TASK STATEMENT: Where a line of the records holds the string "slide", copy that line.

Data extracted from a collection
┄┄┄┄┄┄┄┄┄┄

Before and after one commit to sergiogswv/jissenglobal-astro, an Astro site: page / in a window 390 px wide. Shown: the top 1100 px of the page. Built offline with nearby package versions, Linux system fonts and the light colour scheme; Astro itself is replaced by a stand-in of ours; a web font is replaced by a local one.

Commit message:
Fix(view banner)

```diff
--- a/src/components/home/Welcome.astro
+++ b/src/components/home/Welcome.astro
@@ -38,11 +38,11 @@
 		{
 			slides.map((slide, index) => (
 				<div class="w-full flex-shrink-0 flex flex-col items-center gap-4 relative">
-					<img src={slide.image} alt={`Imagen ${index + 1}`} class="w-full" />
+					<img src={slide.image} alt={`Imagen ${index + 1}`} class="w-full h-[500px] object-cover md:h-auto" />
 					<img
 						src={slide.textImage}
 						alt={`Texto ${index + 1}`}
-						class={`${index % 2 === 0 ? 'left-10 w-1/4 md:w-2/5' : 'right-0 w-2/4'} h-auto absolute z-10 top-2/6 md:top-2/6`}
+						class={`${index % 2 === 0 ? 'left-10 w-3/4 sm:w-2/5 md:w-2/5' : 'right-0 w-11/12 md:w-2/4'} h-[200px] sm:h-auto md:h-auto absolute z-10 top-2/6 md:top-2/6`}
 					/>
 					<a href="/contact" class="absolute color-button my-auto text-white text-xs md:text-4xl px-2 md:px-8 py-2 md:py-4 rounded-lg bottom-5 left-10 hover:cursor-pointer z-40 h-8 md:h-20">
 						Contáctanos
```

┄┄┄┄┄┄┄┄┄┄

WRITTEN RESPONSE:
 			slides.map((slide, index) => (
-					<img src={slide.image} alt={`Imagen ${index + 1}`} class="w-full" />
+					<img src={slide.image} alt={`Imagen ${index + 1}`} class="w-full h-[500px] object-cover md:h-auto" />
 						src={slide.textImage}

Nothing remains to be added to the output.